New Zealand. Atearoa. (all spellings are guessed at (pronounce every vowel when speaking Maori))

I’m not going to say “10 out 10” or “top banana” or even “11 out of 10”; rather to fair NZ I say… 9:1 in exchange of 1:9.

Simply put, I’d rather of spent 9 months in New Zealand and 1 in Australia. I don’t regret that it’s the other way round, I don’t regret much in fact I’d go as far as saying I don’t regret anything. But it would’ve made life so much easier.

In defense of Australia there is far far more to see here than in New Zealand, it’s just the distances between the experiences that’s the humdinger.

From where I am now in Oz (Andamooka) it’s a 5 hour, $150, coach journey to leave the desert, another 5 hours will take you to the nearest city. Fair dinkum, to Australians that’s a short drive. But in New Zealand Every 30 minutes would reward you with another spectacle of nature (not that red dust isn’t interesting it just loses its interest and quickly). A 5 hour drive in New Zealand would take you through; alps, glaciers, volcanoes, grass-plains, lakes, sounds, stony beaches, sandy beaches, dolphins and more. One day the sun will blind but the next you’ll be fighting hard to keep the snow out of your tent.

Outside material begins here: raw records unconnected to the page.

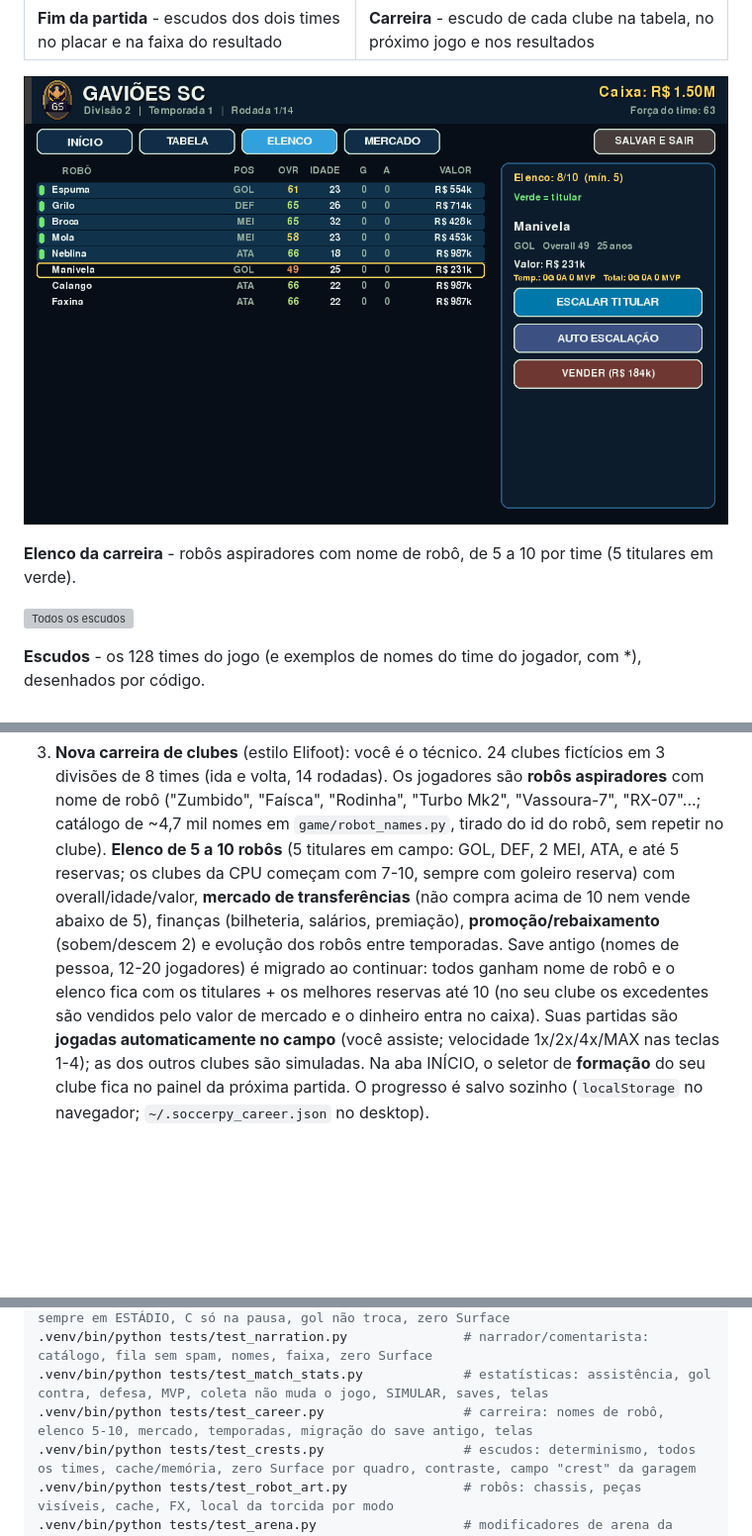
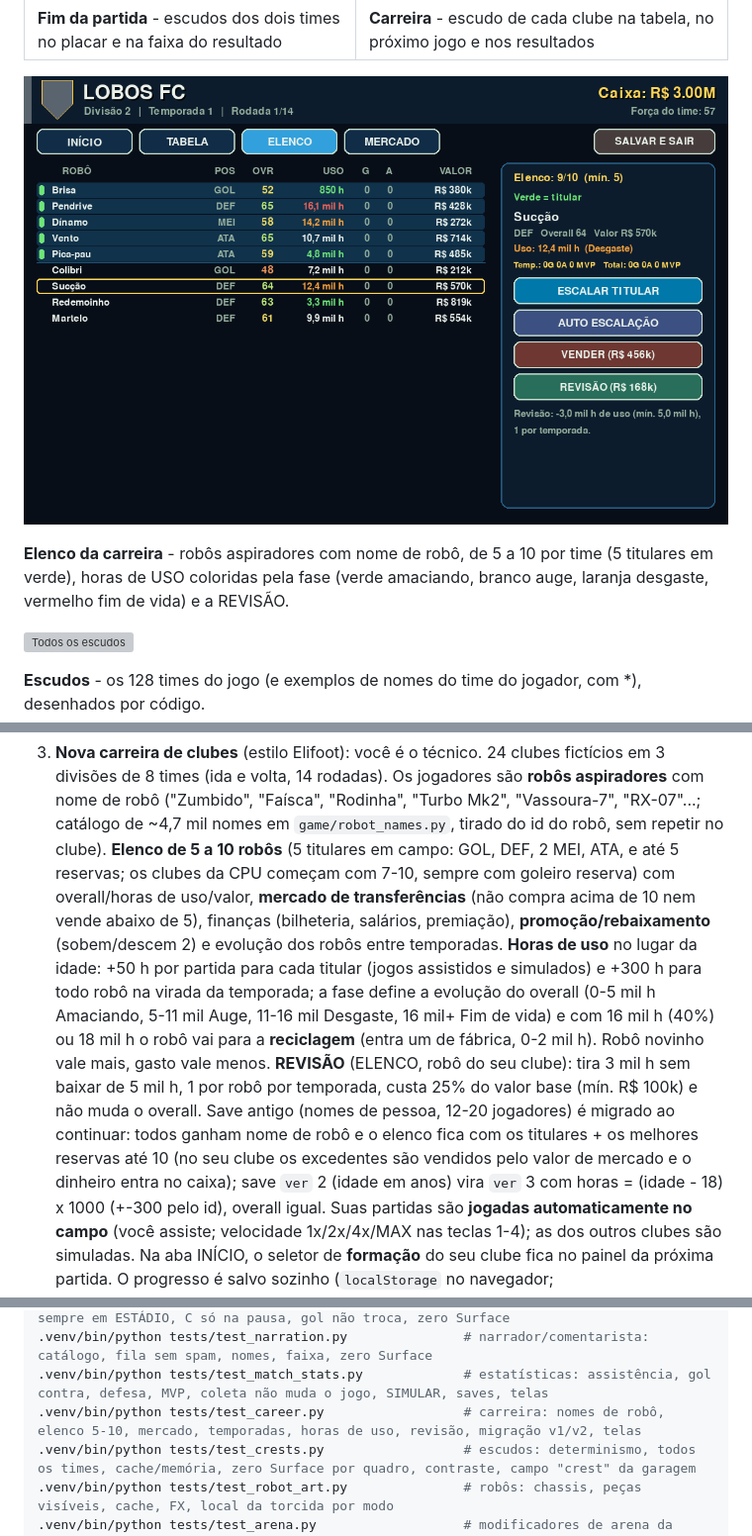
Before and after one commit to brunokobi/soccerrobo, a Markdown page: README.md, 3 parts joined by grey strips. Shown at 99% size. Drawn GitHub-style; pictures changed too: docs/img/carreira-elenco.png; blank space fills up the shorter version; grey boxes are pictures that could not be loaded.

Commit message:
docs: carreira com horas de uso e revisao, captura do elenco

```diff
--- a/README.md
+++ b/README.md
@@ -49,7 +49,8 @@ pelas habilidades dos robôs.
 
 ![Elenco da carreira com robôs](docs/img/carreira-elenco.png)
 
-**Elenco da carreira** - robôs aspiradores com nome de robô, de 5 a 10 por time (5 titulares em verde).
+**Elenco da carreira** - robôs aspiradores com nome de robô, de 5 a 10 por time (5 titulares em verde), horas de
+USO coloridas pela fase (verde amaciando, branco auge, laranja desgaste, vermelho fim de vida) e a REVISÃO.
 
 ![Todos os escudos](docs/img/escudos.png)
 
@@ -197,12 +198,18 @@ torcida, ~1 min) sem trocar a música do menu. Qualquer tecla, clique, toque ou
    com nome de robô ("Zumbido", "Faísca", "Rodinha", "Turbo Mk2", "Vassoura-7", "RX-07"...;
    catálogo de ~4,7 mil nomes em `game/robot_names.py`, tirado do id do robô, sem repetir no clube).
    **Elenco de 5 a 10 robôs** (5 titulares em campo: GOL, DEF, 2 MEI, ATA, e até 5 reservas; os
-   clubes da CPU começam com 7-10, sempre com goleiro reserva) com overall/idade/valor,
+   clubes da CPU começam com 7-10, sempre com goleiro reserva) com overall/horas de uso/valor,
    **mercado de transferências** (não compra acima de 10 nem vende abaixo de 5), finanças (bilheteria,
    salários, premiação), **promoção/rebaixamento** (sobem/descem 2) e evolução
-   dos robôs entre temporadas. Save antigo (nomes de pessoa, 12-20 jogadores) é migrado ao
+   dos robôs entre temporadas. **Horas de uso** no lugar da idade: +50 h por partida para cada titular
+   (jogos assistidos e simulados) e +300 h para todo robô na virada da temporada; a fase define a evolução
+   do overall (0-5 mil h Amaciando, 5-11 mil Auge, 11-16 mil Desgaste, 16 mil+ Fim de vida) e com 16 mil h
+   (40%) ou 18 mil h o robô vai para a **reciclagem** (entra um de fábrica, 0-2 mil h). Robô novinho vale mais,
+   gasto vale menos. **REVISÃO** (ELENCO, robô do seu clube): tira 3 mil h sem baixar de 5 mil h, 1 por robô
+   por temporada, custa 25% do valor base (mín. R$ 100k) e não muda o overall. Save antigo (nomes de pessoa, 12-20 jogadores) é migrado ao
    continuar: todos ganham nome de robô e o elenco fica com os titulares + os melhores reservas até 10
-   (no seu clube os excedentes são vendidos pelo valor de mercado e o dinheiro entra no caixa). Suas partidas são **jogadas automaticamente
+   (no seu clube os excedentes são vendidos pelo valor de mercado e o dinheiro entra no caixa); save `ver` 2
+   (idade em anos) vira `ver` 3 com horas = (idade - 18) x 1000 (+-300 pelo id), overall igual. Suas partidas são **jogadas automaticamente
    no campo** (você assiste; velocidade 1x/2x/4x/MAX nas teclas 1-4); as dos
    outros clubes são simuladas. Na aba INÍCIO, o seletor de **formação** do seu clube fica no
    painel da próxima partida. O progresso é salvo sozinho (`localStorage` no
@@ -453,7 +460,7 @@ export SDL_VIDEODRIVER=dummy SDL_AUDIODRIVER=dummy
 .venv/bin/python tests/test_camera.py                  # câmera de estádio: começa sempre em ESTÁDIO, C só na pausa, gol não troca, zero Surface
 .venv/bin/python tests/test_narration.py               # narrador/comentarista: catálogo, fila sem spam, nomes, faixa, zero Surface
 .venv/bin/python tests/test_match_stats.py             # estatísticas: assistência, gol contra, defesa, MVP, coleta não muda o jogo, SIMULAR, saves, telas
-.venv/bin/python tests/test_career.py                  # carreira: nomes de robô, elenco 5-10, mercado, temporadas, migração do save antigo, telas
+.venv/bin/python tests/test_career.py                  # carreira: nomes de robô, elenco 5-10, mercado, temporadas, horas de uso, revisão, migração v1/v2, telas
 .venv/bin/python tests/test_crests.py                  # escudos: determinismo, todos os times, cache/memória, zero Surface por quadro, contraste, campo "crest" da garagem
 .venv/bin/python tests/test_robot_art.py               # robôs: chassis, peças visíveis, cache, FX, local da torcida por modo
 .venv/bin/python tests/test_arena.py                   # modificadores de arena da Torre do Pó (desligados fora dela, efeito, zero Surface)
```
Also changed, not shown: other parts of README.md (+1 -1 lines), docs/INDEX.md (+9 -2 lines), docs/roadmap.md (+1 -0 lines).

New Zealand is god’s gift to travellers. Small, compact yet varied, with postcard photo opportunities at every turn. Hitchhiking is second nature and half the time you won’t even have to bother raising that thumb and painting on that smile before someone stops. Every village has a hostel and a log fire. National Park car parks with Nissan Sunnys packed full of German blondes are a guaranteed sight and camping is pretty much allowed wherever there is no private property, though the DOC huts are so cheap and well located there’s no reason anyone who visits the country shouldn’t frequent them. I recommend Brewster for the views and White Horse for the walks.

It’s not perfect. There are, like Australia, a shize ton of Germans, but that’s okay after you get used to the fact English is the second language of every hostel and campground. They cook good apple cake; more importantly they share said apple cake.

The cities, though all “funky” and distinct, are often small and lack the beauty of Sydney or the pull of European cities.

Culturally sure the Maoris have come out of colonisation infinately better than the Aboriginals, infinitley (it seems auto-correct spelling has given up today), but the culture/tourism seems tacky at best. Gives perhaps a shadow of the beauty of what their culture must’ve been. It’s clear there are also real problems with alcholism and the terror raid debacle still seemed to really REALLY cause grievances with Maoris I spoke to. On an unrelated note Maori TV is the best station in New Zealand.

Wildlife in New Zealand is comically absent compared to the Zoo across the “ditch” that is Australia. Though on the other hand, not much can kill you while you’re swimming, or asleep, or gardening; which always a positive.

So if it’s not the animals or the Ayrans or the hangis or the fauna that attract… What makes New Zealand so magical?

The Geology. The land the earth the… y’know. The place. Not what’s on it or in it or what the cafe culture’s like in Wellington or where you can rent a jet-ski on a sunday in March.
It’s the hills. The thermal pools and gently smoking calderas, puffing bouts of yellow sulphur smoke into the azure sky. I never really liked geography at school but I appreciate a good vista as much as the next human being. The snow capped Southern Alps left me breathless. Genuinely. I spent one month in a state of constant awe.

Sudden downpours, lightning storms, avalanches, volcanic eruptions and my first cyclone (Ita she were named). The smell of sulphur and the taste of glacier water. These things are all present and correct in Australia, probably, but within a half hour drive? Perhaps in Australia the beauty is increased by the distance between great sights, so far though the inaccessability of places in Oz like the Flinders ranges means the average backpacker will never get to see them.

I’m happy that in my month in NZ that I saw everything I wanted to and more, the country redifined my conception of natural beauty but also the power of nature.

Fuck it.